Our first battlefield visit of the Semester: Harpers Ferry, West Virginia. We arrived at Harpers Ferry at about nine in the morning on September 15. Since most of us had never been to or even seen Harpers Ferry before, we were blown away by the setting of the place. Surrounded by Maryland Heights, Loudon Heights, and Bolivar Heights, with Camp Hill in the middle, Harpers Ferry can easily be called a breath-taking view. We were soon met by our guide for the day, the esteemed Dennis Frye. More experienced Civil War travelers had been raving about Dennis for the days leading up to our trip, so it was a real privilege to meet him. He first took our group down to the Lower Town, which was the historic district of the town proper itself. Dennis showed us the house that he discovered Grant had stayed in on September 16, 1864. He proudly admitted that had once lived in that house as well, and told us the story of how he made sure to sleep in every room before he moved out, just to say that he slept in the same room that Grant did. We received a brief history of the Armory that was located there until 1861, as well as an overview of the raid of John Brown. We sat in the firehouse that John Brown used as a fortress during his thirty-six hour standoff in October, 1859. Sitting in that tiny building gave me chills because I realized that those very walls had seen such a crucial event. Before lunch, we managed to spend a few minutes at the confluence of the Potomac and Shenandoah Rivers. After touching both rivers at once, Joe and Anna made a pact to touch the main waterway at every battlefield hereafter. We also found time to visit the wonderfully stocked Harpers Ferry National Park bookstore. After a buffet lunch, we toured the battle grounds around the Ferry, spending time on Bolivar Heights, Schoolhouse Ridge, and the Murphy Farm. Dennis vividly explained to us the movements of Stonewall Jackson, who commanded the expedition to take the tiny town in September 1862 during the Maryland Campaign, and Dixon Miles, the commander of the Union garrison at the beleaguered town. Our tour of the battlefield ended on Bolivar Heights with the story of the surrender of the garrison. Fittingly enough, the surrender happened on September 15, 1862, exactly 144 years to the day. Our visit to Harpers Ferry unfortunately came to an end. We boarded the bus and arrived back at the Appleford before seven that evening. A day with Dennis Frye made us start counting down until the next time he will serve as our guide, at Antietam. Next week: Manassas.

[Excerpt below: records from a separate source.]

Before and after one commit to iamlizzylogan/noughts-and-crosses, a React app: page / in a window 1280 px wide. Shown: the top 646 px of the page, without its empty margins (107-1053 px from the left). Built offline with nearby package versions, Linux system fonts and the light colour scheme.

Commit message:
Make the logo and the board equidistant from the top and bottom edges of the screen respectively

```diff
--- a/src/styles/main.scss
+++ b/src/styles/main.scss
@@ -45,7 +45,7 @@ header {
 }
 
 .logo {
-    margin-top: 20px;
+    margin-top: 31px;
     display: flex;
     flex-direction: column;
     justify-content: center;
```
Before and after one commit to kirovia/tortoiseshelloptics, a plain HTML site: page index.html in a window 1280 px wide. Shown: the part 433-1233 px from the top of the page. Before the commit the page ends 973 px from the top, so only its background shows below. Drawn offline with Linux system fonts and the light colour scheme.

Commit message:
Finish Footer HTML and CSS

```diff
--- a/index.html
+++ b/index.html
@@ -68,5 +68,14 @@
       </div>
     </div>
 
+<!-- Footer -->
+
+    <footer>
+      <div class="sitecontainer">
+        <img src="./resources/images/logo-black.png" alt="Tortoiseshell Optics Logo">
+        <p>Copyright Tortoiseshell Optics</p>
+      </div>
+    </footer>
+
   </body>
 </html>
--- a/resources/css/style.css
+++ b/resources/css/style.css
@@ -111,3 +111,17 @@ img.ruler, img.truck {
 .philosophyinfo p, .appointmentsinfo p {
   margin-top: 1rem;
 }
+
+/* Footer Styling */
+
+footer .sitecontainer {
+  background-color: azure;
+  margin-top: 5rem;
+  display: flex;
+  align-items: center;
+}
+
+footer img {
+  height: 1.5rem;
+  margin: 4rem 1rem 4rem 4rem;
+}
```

Beginning the day in Lower Town
with the great Dennis Frye
Dennis Frye orients us to the
From Boliver Heights -
Maryland Heights on left,
Loudoun Heights on the Right
View from the Murphy Farm - a newly acquired tract of land the Park Service was able to save from development